Take the following quiz to see whether you are creating responsibly independent kids…or praiseaholics:
- When my kids succeed on a task, I recognize their effort and their good feelings…rather than telling them how happy it makes me.
- I demonstrate that I love them, even when I don’t necessarily love their behavior.
- I allow my kids to see me resisting peer pressure…rather than always trying to project a perfect image.
- I provide praise rarely…and only when they have done something truly praiseworthy.
- My kids often overhear me talking about how I make my decisions based on my own beliefs…rather than seeing me make decisions based on what “everybody else is doing.”
- I allow my kids to make affordable mistakes and learn from them…rather than constantly telling them what to do.
The more “yes” answers you gave, the more likely your kids will learn to resist peer pressure and lead lives where their happiness is based on doing the right thing rather than trying to please everyone.
In our CD Shaping Self-Concept, Jim Fay gives parents and teachers the tools they need to help kids learn to look for their strengths and become motivated, confident, and proud. Kids who will be able to keep going when the tough gets going and see themselves as winners.

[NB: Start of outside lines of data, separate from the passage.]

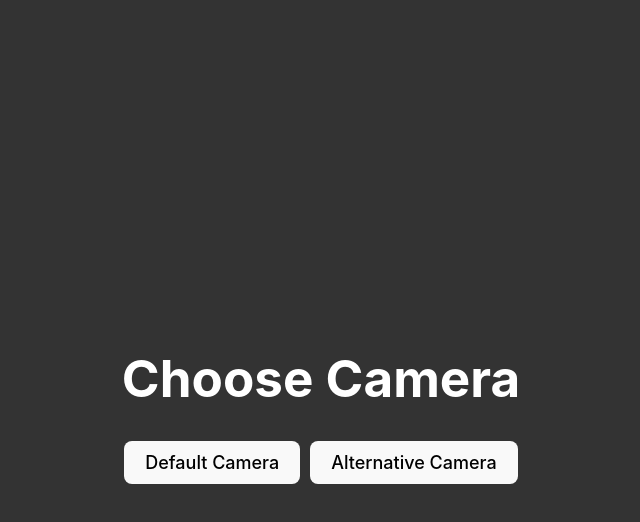
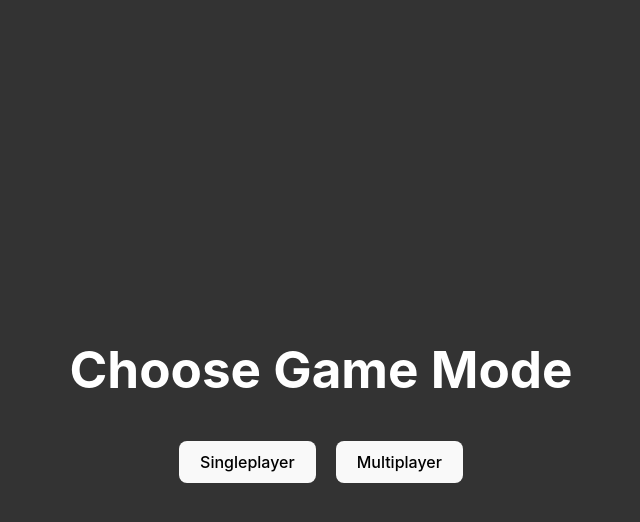
Before and after one commit to adydetra/pong-game, a React (Vite) app: page / in a window 1280 px wide. Both pictures are taken after a click on the button "Start Game". Shown: the top 522 px of the page, without its empty margins (319-959 px from the left). Built offline with nearby package versions, Linux system fonts and the light colour scheme.

Commit message:
feat: add singleplayer and multiplayer mode, and swap blue and red paddle

```diff
--- a/src/App.jsx
+++ b/src/App.jsx
@@ -7,6 +7,7 @@ import StartButton from './components/StartButton';
 import PlayAgainButton from './components/PlayAgainButton';
 import CameraChoice from './components/CameraChoice';
 import PauseButton from './components/PauseButton';
+import GameModeChoice from './components/GameModeChoice'; // Komponen baru untuk pilihan mode game
 
 function App() {
   const [scoreBlue, setScoreBlue] = useState(0); // Skor untuk pemain biru
@@ -15,6 +16,7 @@ function App() {
   const [gameStarted, setGameStarted] = useState(false); // State untuk menentukan apakah game sudah dimulai atau belum
   const [cameraOption, setCameraOption] = useState(null); // State untuk menyimpan pilihan kamera
   const [isPaused, setIsPaused] = useState(false); // State untuk mengatur pause dan resume game
+  const [gameMode, setGameMode] = useState(null); // State untuk mode permainan: singleplayer atau multiplayer
 
   const paddleLeft = useRef();
   const paddleRight = useRef();
@@ -23,9 +25,10 @@ function App() {
     setScoreBlue(0);
     setScoreRed(0);
     setWinner(null);
-    setGameStarted(false); // Reset state agar tombol Start muncul kembali
-    setCameraOption(null); // Reset pilihan kamera
-    setIsPaused(false); // Pastikan game tidak di-pause
+    setGameStarted(false);
+    setCameraOption(null);
+    setIsPaused(false);
+    setGameMode(null); // Reset pilihan mode game
   };
 
   const updateScore = (scorer) => {
@@ -43,30 +46,35 @@ function App() {
   };
 
   const startGame = () => {
-    setGameStarted(true); // Mulai game ketika tombol Start ditekan
+    setGameStarted(true);
   };
 
   const chooseCamera = (option) => {
-    setCameraOption(option); // Set pilihan kamera berdasarkan opsi yang dipilih
+    setCameraOption(option);
   };
 
   const togglePause = () => {
-    setIsPaused((prev) => !prev); // Toggle antara pause dan resume
+    setIsPaused((prev) => !prev);
+  };
+
+  const selectGameMode = (mode) => {
+    setGameMode(mode); // Set game mode: singleplayer atau multiplayer
   };
 
   return (
     <>
-      {cameraOption && (
+      {/* Render game canvas hanya jika kamera dan mode game telah dipilih */}
+      {cameraOption && gameMode && (
         <Canvas
           style={{
             width: '100vw',
             height: '100vh',
-            background: 'linear-gradient(135deg, #17AEEB, #4682B4)', // Gradasi biru muda ke biru tua
+            background: 'linear-gradient(135deg, #17AEEB, #4682B4)',
           }}
           camera={
             cameraOption === 'default'
-              ? { position: [0, 0, 10], fov: 80 } // Kamera default
-              : { position: [0, -20, 15], fov: 50, near: 0.1, far: 1000 } // Kamera alternatif
+              ? { position: [0, 0, 10], fov: 80 }
+              : { position: [0, -20, 15], fov: 50, near: 0.1, far: 1000 }
           }
         >
           <ambientLight intensity={0.5} />
@@ -75,34 +83,42 @@ function App() {
           {/* Paddle Biru dikendalikan oleh Arrow Keys */}
           <Paddle position={[-8, 0, 0]} color="blue" isPlayer gameStarted={gameStarted} isPaused={isPaused} ref={paddleLeft} />
 
-          {/* Paddle Merah dikendalikan oleh W dan S */}
-          <Paddle position={[8, 0, 0]} color="red" isRedPlayer gameStarted={gameStarted} isPaused={isPaused} ref={paddleRight} />
+          {/* Paddle Merah dikendalikan oleh bot jika singleplayer, manual jika multiplayer */}
+          <Paddle
+            position={[8, 0, 0]}
+            color="red"
+            isRedPlayer
+            gameStarted={gameStarted}
+            isPaused={isPaused}
+            isBot={gameMode === 'singleplayer'} // Jika singleplayer, bot menggerakkan paddle
+            ref={paddleRight}
+          />
 
           {/* Bola hanya muncul setelah game dimulai dan tetap saat pause */}
           {gameStarted && !winner && <Ball paddleLeft={paddleLeft} paddleRight={paddleRight} updateScore={updateScore} isPaused={isPaused} />}
 
           {/* Garis Pembatas */}
           <mesh position={[-8.5, 0, 0]}>
-            <boxGeometry args={[0.4, 12, 0.4]} /> {/* Memperbesar pembatas */}
+            <boxGeometry args={[0.4, 12, 0.4]} />
             <meshStandardMaterial color="white" />
           </mesh>
           <mesh position={[8.5, 0, 0]}>
-            <boxGeometry args={[0.4, 12, 0.4]} /> {/* Memperbesar pembatas */}
+            <boxGeometry args={[0.4, 12, 0.4]} />
             <meshStandardMaterial color="white" />
           </mesh>
 
           {/* Garis belakang untuk pembatas */}
           <mesh position={[0, 6, 0]}>
-            <boxGeometry args={[17, 0.4, 0.4]} /> {/* Memperbesar garis atas */}
+            <boxGeometry args={[17, 0.4, 0.4]} />
             <meshStandardMaterial color="white" />
           </mesh>
           <mesh position={[0, -6, 0]}>
-            <boxGeometry args={[17, 0.4, 0.4]} /> {/* Memperbesar garis bawah */}
+            <boxGeometry args={[17, 0.4, 0.4]} />
             <meshStandardMaterial color="white" />
           </mesh>
 
           <mesh position={[0, 0, -0.4]}>
-            <boxGeometry args={[16.6, 11.6, 0.4]} /> {/* Memperbesar garis bawah */}
+            <boxGeometry args={[16.6, 11.6, 0.4]} />
             <meshStandardMaterial color="black" />
           </mesh>
         </Canvas>
@@ -116,8 +132,11 @@ function App() {
         Red: {scoreRed}
       </div>
 
+      {/* Tampilkan modal pemilihan mode game jika belum dipilih */}
+      {!gameMode && gameStarted && <GameModeChoice onSelect={selectGameMode} />}
+
       {/* Tampilkan modal overlay untuk memilih kamera */}
-      {!cameraOption && gameStarted && <CameraChoice onChoose={chooseCamera} />}
+      {!cameraOption && gameStarted && gameMode && <CameraChoice onChoose={chooseCamera} />}
 
       {/* Tampilkan modal overlay dan tombol Start Game */}
       {!gameStarted && !winner && <StartButton onClick={startGame} />}
--- /dev/null
+++ b/src/components/GameModeChoice.jsx
@@ -0,0 +1,30 @@
+// src/components/GameModeChoice.jsx
+function GameModeChoice({ onSelect }) {
+  return (
+    <div style={{
+      position: 'absolute',
+      top: 0,
+      left: 0,
+      width: '100vw',
+      height: '100vh',
+      background: 'rgba(0, 0, 0, 0.8)',
+      display: 'flex',
+      justifyContent: 'center',
+      alignItems: 'center',
+      color: 'white',
+      textAlign: 'center'
+    }}>
+      <div>
+        <h1>Choose Game Mode</h1>
+        <button onClick={() => onSelect('singleplayer')} style={{ padding: '10px 20px', margin: '10px' }}>
+          Singleplayer
+        </button>
+        <button onClick={() => onSelect('multiplayer')} style={{ padding: '10px 20px', margin: '10px' }}>
+          Multiplayer
+        </button>
+      </div>
+    </div>
+  );
+}
+
+export default GameModeChoice;
--- a/src/components/Paddle.jsx
+++ b/src/components/Paddle.jsx
@@ -2,7 +2,7 @@
 import { forwardRef, useState, useEffect } from 'react';
 import { useFrame } from '@react-three/fiber';
 
-const Paddle = forwardRef(({ position, color, isPlayer = false, isRedPlayer = false, gameStarted, isPaused }, ref) => {
+const Paddle = forwardRef(({ position, color, isPlayer = false, isRedPlayer = false, isBot = false, gameStarted, isPaused }, ref) => {
   const [currentY, setCurrentY] = useState(0); // Posisi Y saat ini
   const moveSpeed = 0.1; // Kecepatan gerakan paddle saat tombol ditekan
   const upperLimit = 4.3; // Batas atas yang diperluas agar bisa mencapai border
@@ -12,25 +12,28 @@ const Paddle = forwardRef(({ position, color, isPlayer = false, isRedPlayer = fa
   const [upPressed, setUpPressed] = useState(false);
   const [downPressed, setDownPressed] = useState(false);
 
+  // State untuk arah gerakan bot
+  const [botDirection, setBotDirection] = useState(4); // 1 untuk naik, -1 untuk turun
+
   useEffect(() => {
     const handleKeyDown = (e) => {
       if (!gameStarted || isPaused) return; // Jangan perbolehkan pergerakan jika game belum dimulai atau sedang di-pause
 
       if (isPlayer) {
-        // Kontrol untuk Paddle Biru (Arrow Keys)
+        // Kontrol untuk Paddle Biru (W dan S Keys)
+        if (e.key === 'w' || e.key === 'W') {
+          setUpPressed(true); // Set state tombol 'w' ditekan
+        }
+        if (e.key === 's' || e.key === 'S') {
+          setDownPressed(true); // Set state tombol 's' ditekan
+        }
+      } else if (isRedPlayer) {
+        // Kontrol untuk Paddle Merah (Arrow Keys)
         if (e.key === 'ArrowUp') {
           setUpPressed(true); // Set state tombol 'up' ditekan
         }
         if (e.key === 'ArrowDown') {
           setDownPressed(true); // Set state tombol 'down' ditekan
-        }
-      } else if (isRedPlayer) {
-        // Kontrol untuk Paddle Merah (W dan S Keys)
-        if (e.key === 'w' || e.key === 'W') {
-          setUpPressed(true); // Set state tombol 'w' ditekan
-        }
-        if (e.key === 's' || e.key === 'S') {
-          setDownPressed(true); // Set state tombol 's' ditekan
         }
       }
     };
@@ -38,18 +41,18 @@ const Paddle = forwardRef(({ position, color, isPlayer = false, isRedPlayer = fa
     const handleKeyUp = (e) => {
       if (isPlayer) {
         // Hentikan gerakan paddle biru saat tombol dilepas
+        if (e.key === 'w' || e.key === 'W') {
+          setUpPressed(false);
+        }
+        if (e.key === 's' || e.key === 'S') {
+          setDownPressed(false);
+        }
+      } else if (isRedPlayer) {
+        // Hentikan gerakan paddle merah saat tombol dilepas
         if (e.key === 'ArrowUp') {
           setUpPressed(false);
         }
         if (e.key === 'ArrowDown') {
-          setDownPressed(false);
-        }
-      } else if (isRedPlayer) {
-        // Hentikan gerakan paddle merah saat tombol dilepas
-        if (e.key === 'w' || e.key === 'W') {
-          setUpPressed(false);
-        }
-        if (e.key === 's' || e.key === 'S') {
           setDownPressed(false);
         }
       }
@@ -65,8 +68,20 @@ const Paddle = forwardRef(({ position, color, isPlayer = false, isRedPlayer = fa
   }, [isPlayer, isRedPlayer, gameStarted, isPaused]);
 
   useFrame(() => {
-    // Gerakkan paddle hanya jika tombol ditekan, game dimulai, dan tidak di-pause
-    if (gameStarted && !isPaused) {
+    // Logika bot untuk gerakan acak
+    if (isBot && gameStarted && !isPaused) {
+      // Update posisi paddle dengan arah gerakan bot
+      setCurrentY((prevY) => {
+        let newY = prevY + botDirection * 0.05; // Gerakkan paddle sedikit ke atas atau bawah
+        if (newY >= upperLimit || newY <= lowerLimit) {
+          setBotDirection(-botDirection); // Ubah arah jika mencapai batas
+        }
+        return Math.max(lowerLimit, Math.min(newY, upperLimit)); // Pastikan tetap di batas
+      });
+    }
+
+    // Gerakkan paddle hanya jika tombol ditekan dan game dimulai
+    if (gameStarted && !isBot && !isPaused) {
       if (upPressed) {
         setCurrentY((prevY) => Math.min(prevY + moveSpeed, upperLimit)); // Naikkan paddle
       }
```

Thanks for reading! Our goal is to help as many families as possible. If this is a benefit, forward it to a friend.
Dr. Charles Fay